Typically foreign military sales are defined as a U.S. government to foreign government sale of defense articles, services and training. But for 1206 sales cases, the purchase is funded through Department of Defense appropriated funds. According to the National Defense Authorization Act, Section 1206, its purpose is to equip, supply and train foreign military who support U.S. military in joint operations.

"These countries are fighting alongside U.S. service men and women, so it is imperative that we provide them with the proper equipment to ensure they are successful in their mission," Brian Steinberg, a country program manager for the Army Security Assistance Command headquarters' EUCOM Directorate, said.

The United States acts as the buyer of materiel and transfers ownership of those items to the coalition partner. Cindy Decker, a country case manager at USASAC's New Cumberland, Pa. office, works on the 1206 Coalition Program for Georgia, Bulgaria and the Baltic states, which falls under USASAC's EUCOM Directorate. She is responsible for ensuring the receiving governments are prepared to take responsibility of the FMS items being supplied to them.

"Once the COCOM (Combatant Commands) and country decide what is needed, the items and the potential dollars are defined on a Congressional Notification," Decker said. "This document is sent through the channels from DSCA (Defense Security Cooperation Agency), to State (Department) and to Congress. Once approved, the cases are written."

One challenge of 1206 sales is the imposed time frame to obligate appropriated funds on a contract before the end of a fiscal year. According to Steinberg, there are five years available to complete delivery, services and billing for each individual case. Decker said the goal is to provide materiel and services to the coalition partners within six to 12 months once the money is obligated, but can vary based on various factors such as the time frame in which the U.S. budget is approved or correct items are determined.

It takes time to establish the correct items available for shipment to these countries, according to Decker. Coalition partners request materiel that is being used by U.S. Soldiers. Because of the restrictions on what U.S. items can and cannot be used by foreign militaries, comparable items have to be found to provide to the coalition partners.

USASAC's motto, "Strength in Cooperation," is exemplified through the 1206 program because the U.S. provides defense articles or training to partner governments in order to aid in counter-terrorism activities and support the U.S. military. Latvia, Lithuania, Estonia, Bulgaria and Georgia are examples of countries who will receive items such as GPS, radio equipment, body armor and helmets which will be used in Afghanistan.

"It is important to help these countries because they are playing a vital role in Stability Operations in theater," Steinberg said.

"People don't understand why we give our money to a foreign government," Decker said. "The equipment and training received by the countries helps both us and them. It helps the U.S. because it creates a partner nation and ally in our war on terrorism."
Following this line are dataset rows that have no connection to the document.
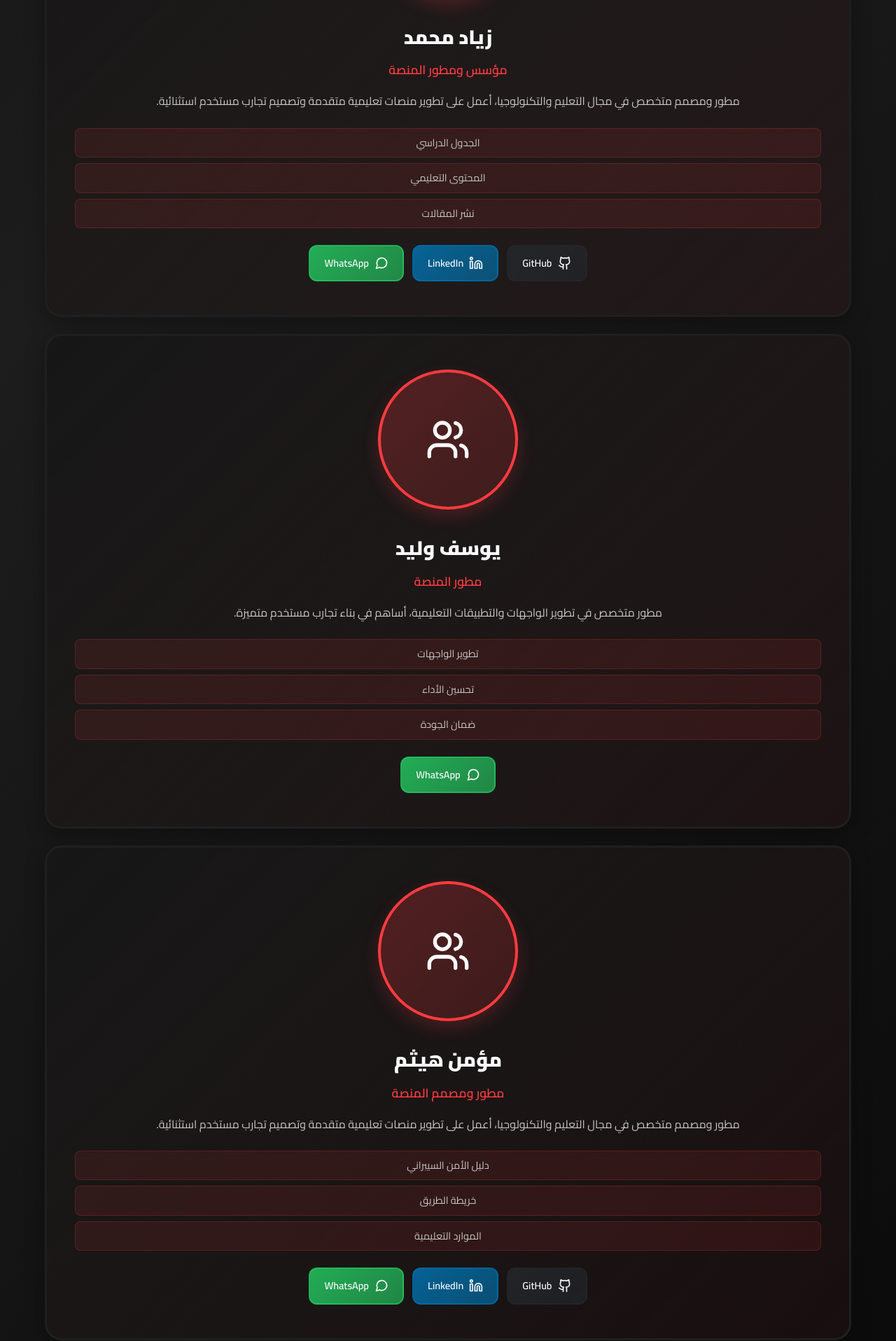
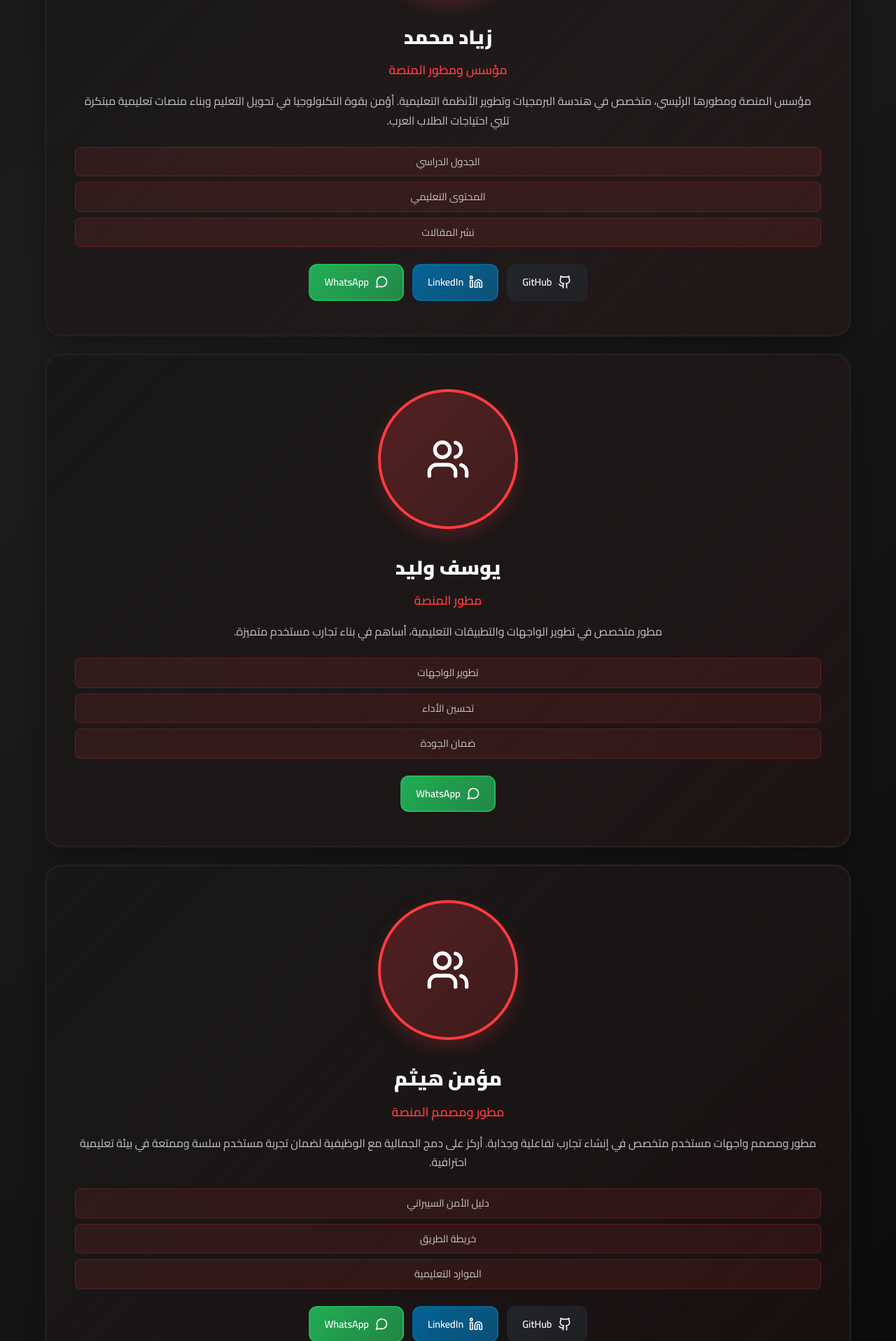
Before and after one commit to phoenixcrypto/cyber-tmsah, a Next.js app: page /about in a window 1280 px wide. Shown: the part 2464-4380 px from the top of the page at 70% size. Built offline with nearby package versions, Linux system fonts and the light colour scheme.

Commit message:
Update unique descriptions for Zeyad and Moamen in all team cards

```diff
--- a/app/about/page.tsx
+++ b/app/about/page.tsx
@@ -240,7 +240,7 @@ export default function AboutPage() {
                 <h3 className="team-member-name-about">زياد محمد</h3>
                 <p className="team-member-role-about">مؤسس ومطور المنصة</p>
                 <p className="team-member-description-about">
-                  مطور ومصمم متخصص في مجال التعليم والتكنولوجيا، أعمل على تطوير منصات تعليمية متقدمة وتصميم تجارب مستخدم استثنائية.
+                  مؤسس المنصة ومطورها الرئيسي، متخصص في هندسة البرمجيات وتطوير الأنظمة التعليمية. أؤمن بقوة التكنولوجيا في تحويل التعليم وبناء منصات تعليمية مبتكرة تلبي احتياجات الطلاب العرب.
                 </p>
                 <div className="team-member-responsibilities-about">
                   <div className="team-member-responsibility-item-about">الجدول الدراسي</div>
@@ -302,7 +302,7 @@ export default function AboutPage() {
                 <h3 className="team-member-name-about">مؤمن هيثم</h3>
                 <p className="team-member-role-about">مطور ومصمم المنصة</p>
                 <p className="team-member-description-about">
-                  مطور ومصمم متخصص في مجال التعليم والتكنولوجيا، أعمل على تطوير منصات تعليمية متقدمة وتصميم تجارب مستخدم استثنائية.
+                  مطور ومصمم واجهات مستخدم متخصص في إنشاء تجارب تفاعلية وجذابة. أركز على دمج الجمالية مع الوظيفية لضمان تجربة مستخدم سلسة وممتعة في بيئة تعليمية احترافية.
                 </p>
                 <div className="team-member-responsibilities-about">
                   <div className="team-member-responsibility-item-about">دليل الأمن السيبراني</div>
--- a/app/page.tsx
+++ b/app/page.tsx
@@ -33,7 +33,7 @@ const teamMembers = [
     initials: 'ZM',
     name: 'زياد محمد',
     role: 'مؤسس ومطور المنصة',
-    description: 'مطور ومصمم متخصص في مجال التعليم والتكنولوجيا، أعمل على تطوير منصات تعليمية متقدمة وتصميم تجارب مستخدم استثنائية.',
+    description: 'مؤسس المنصة ومطورها الرئيسي، متخصص في هندسة البرمجيات وتطوير الأنظمة التعليمية. أؤمن بقوة التكنولوجيا في تحويل التعليم وبناء منصات تعليمية مبتكرة تلبي احتياجات الطلاب العرب.',
     responsibilities: [
       'الجدول الدراسي',
       'المحتوى التعليمي',
@@ -63,7 +63,7 @@ const teamMembers = [
     initials: 'MH',
     name: 'مؤمن هيثم',
     role: 'مطور ومصمم المنصة',
-    description: 'مطور ومصمم متخصص في مجال التعليم والتكنولوجيا، أعمل على تطوير منصات تعليمية متقدمة وتصميم تجارب مستخدم استثنائية.',
+    description: 'مطور ومصمم واجهات مستخدم متخصص في إنشاء تجارب تفاعلية وجذابة. أركز على دمج الجمالية مع الوظيفية لضمان تجربة مستخدم سلسة وممتعة في بيئة تعليمية احترافية.',
     responsibilities: [
       'دليل الأمن السيبراني',
       'خريطة الطريق',
```
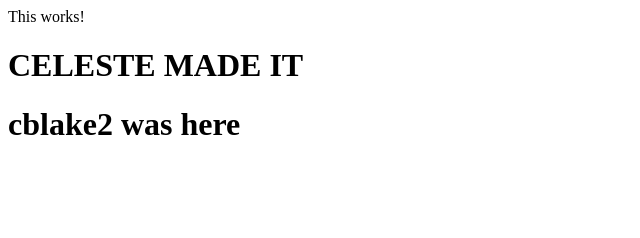
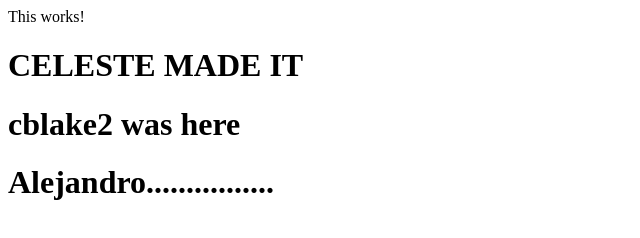
Before and after one commit to CelestineW/EZPZ, a plain HTML site: page index.html in a window 1280 px wide. Shown: the whole page, without its empty margins (0-640 px from the left). Drawn offline with Linux system fonts and the light colour scheme.

Commit message:
ale is committing

```diff
--- a/index.html
+++ b/index.html
@@ -4,4 +4,6 @@
 
   <h1> CELESTE MADE IT </h1>
   <h1> cblake2 was here </h1>
+<h1> Alejandro................</h1>
+
 </body>
```
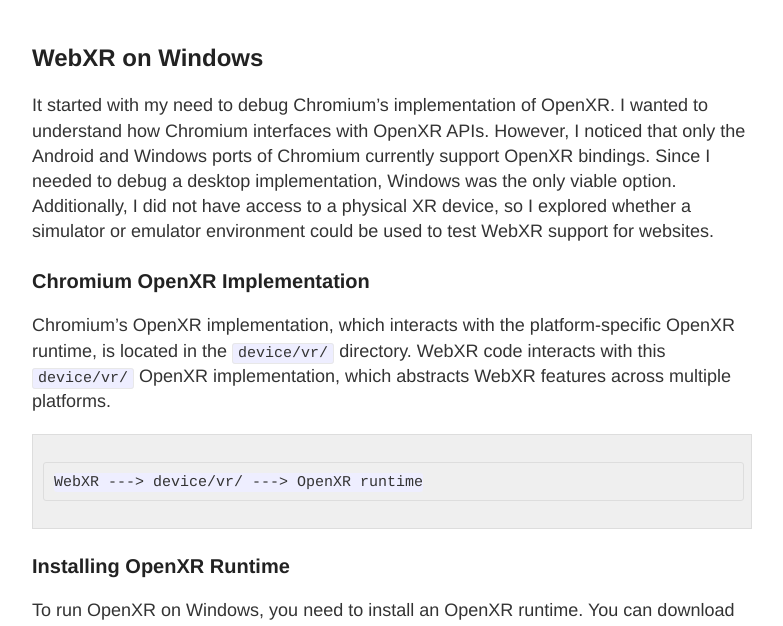
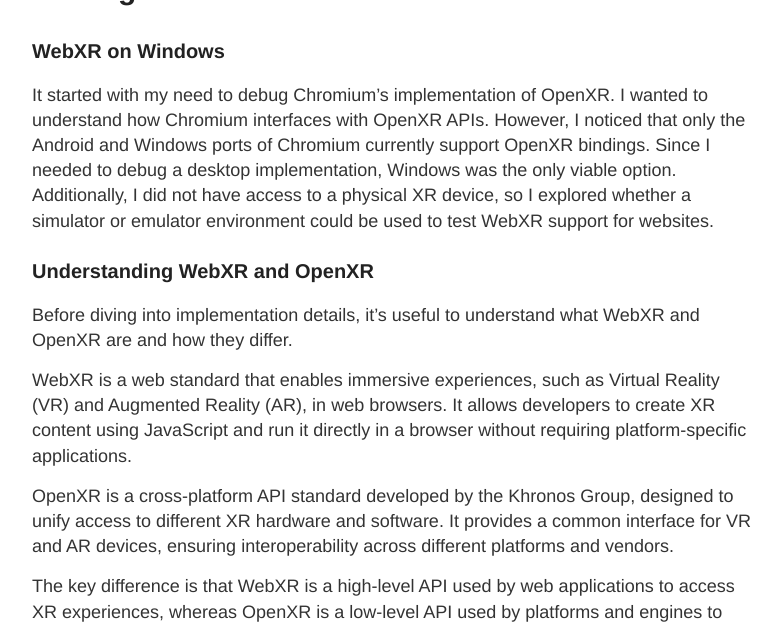
Before and after one commit to abhijeetk/blog, a Jekyll site: the page built from _posts/2025-03-02-WebXR-on-Windows.md, in a window 1280 px wide and 1400 px high, scrolled down 264 px. Shown: the top 626 px of the window, without its empty margins (248-1031 px from the left). Built offline with Jekyll 4.4.1, drawn with Linux system fonts in a browser that asks for light colours; some of the changed text lies outside the part shown.

Commit message:
Added conclusion and updated as per review

````diff
--- a/_posts/2025-03-02-WebXR-on-Windows.md
+++ b/_posts/2025-03-02-WebXR-on-Windows.md
@@ -1,16 +1,32 @@
 ---
 layout: post
-title: WebXR on Windows
+title: Testing WebXR on Windows
 ---
-## WebXR on Windows
+### WebXR on Windows
 
 It started with my need to debug Chromium's implementation of OpenXR. I wanted to understand how Chromium interfaces with OpenXR APIs. However, I noticed that only the Android and Windows ports of Chromium currently support OpenXR bindings. Since I needed to debug a desktop implementation, Windows was the only viable option. Additionally, I did not have access to a physical XR device, so I explored whether a simulator or emulator environment could be used to test WebXR support for websites.
+
+### Understanding WebXR and OpenXR
+
+Before diving into implementation details, it's useful to understand what WebXR and OpenXR are and how they differ.
+
+WebXR is a web standard that enables immersive experiences, such as Virtual Reality (VR) and Augmented Reality (AR),
+in web browsers. It allows developers to create XR content using JavaScript and run it directly in a browser
+without requiring platform-specific applications.
+
+OpenXR is a cross-platform API standard developed by the Khronos Group, designed to unify access to different
+XR hardware and software. It provides a common interface for VR and AR devices, ensuring interoperability across
+different platforms and vendors.
+
+The key difference is that WebXR is a high-level API used by web applications to access XR experiences, whereas
+OpenXR is a low-level API used by platforms and engines to communicate with XR hardware. WebXR implementations,
+such as the one in Chromium use OpenXR as the backend to interact with different XR runtimes.
 
 ### Chromium OpenXR Implementation
 Chromium's OpenXR implementation, which interacts with the platform-specific OpenXR runtime, is located in the `device/vr/` directory. WebXR code interacts with this `device/vr/` OpenXR implementation, which abstracts WebXR features across multiple platforms.
 
 ```
-WebXR ---> device/vr/ ---> OpenXR runtime
+WebXR ---> device/vr/ ---> OpenXR API ---> OpenXR runtime
 ```
 
 ### Installing OpenXR Runtime
@@ -50,3 +68,12 @@ When we call `navigator.xr.requestSession("immersive-vr");` from Javascript, bel
 
 
 ![callstack]({{ site.baseurl }}/images/WebXR-on-Windows/callstack.png "{{ page.title }}")
+
+### Conclusions
+With this setup, you can explore and debug WebXR applications on Windows even without a physical VR headset.
+The combination of Chromium’s OpenXR implementation and Microsoft’s Mixed Reality Simulator provides
+a practical way to test WebXR features and interactions.
+
+If you're interested in further experimenting, try developing a simple WebXR scene to validate your
+setup! Additionally, we plan to post more about Chromium's architecture on OpenXR and will link
+those posts here once they are ready.
````
Also changed, not shown: other parts of _posts/2025-03-02-WebXR-on-Windows.md (+3 -1 lines).
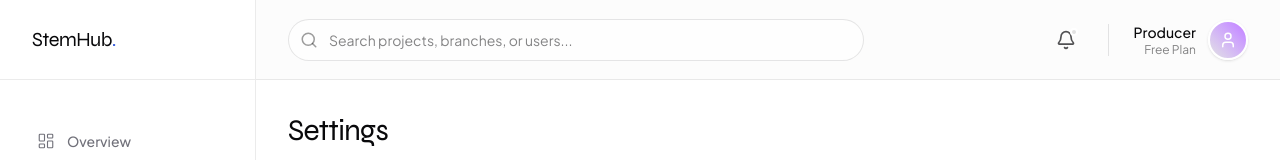
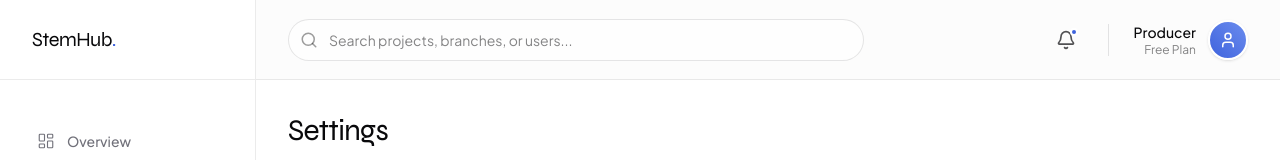
Before and after one commit to stemhub-org/Stemhub, a Next.js app in the folder frontend/: page /dashboard/settings in a window 1280 px wide. Shown: the top 160 px of the page. Built offline with nearby package versions, Linux system fonts and the light colour scheme.

Commit message:
style(dashboard): bell dot and profile circle in blue to match repository

```diff
--- a/frontend/components/TopNav.tsx
+++ b/frontend/components/TopNav.tsx
@@ -22,7 +22,7 @@ export default function TopNav() {
             <div className="flex items-center gap-4 ml-6">
                 <button className="relative p-2 rounded-full hover:bg-foreground/5 text-foreground/70 hover:text-foreground transition-colors">
                     <Bell size={20} />
-                    <span className="absolute top-1.5 right-1.5 w-2 h-2 rounded-full bg-accent border-2 border-background"></span>
+                    <span className="absolute top-1.5 right-1.5 w-2 h-2 rounded-full bg-accent-blue border-2 border-background"></span>
                 </button>
 
                 <div className="h-8 w-px bg-foreground/10 mx-2"></div>
@@ -37,7 +37,8 @@ export default function TopNav() {
                             localStorage.removeItem("token");
                             router.push("/login");
                         }}
-                        className="h-10 w-10 rounded-full bg-gradient-to-tr from-accent to-purple-400 flex items-center justify-center text-white border-2 border-background shadow-sm hover:opacity-90 transition-opacity"
+                        className="h-10 w-10 rounded-full flex items-center justify-center text-white border-2 border-background shadow-sm hover:opacity-90 transition-opacity"
+                        style={{ background: "linear-gradient(to top right, #3E63DD, #6B8CEE)" }}
                         title="Sign out"
                     >
                         <User size={18} />
```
Supporting the smaller countries also helps them to develop as a nation.

"It helps the partner nation because these are usually small, emerging countries that do not have a robust budget for military equipment," Decker said. "It provides a means for them to receive military training from the best military in the world."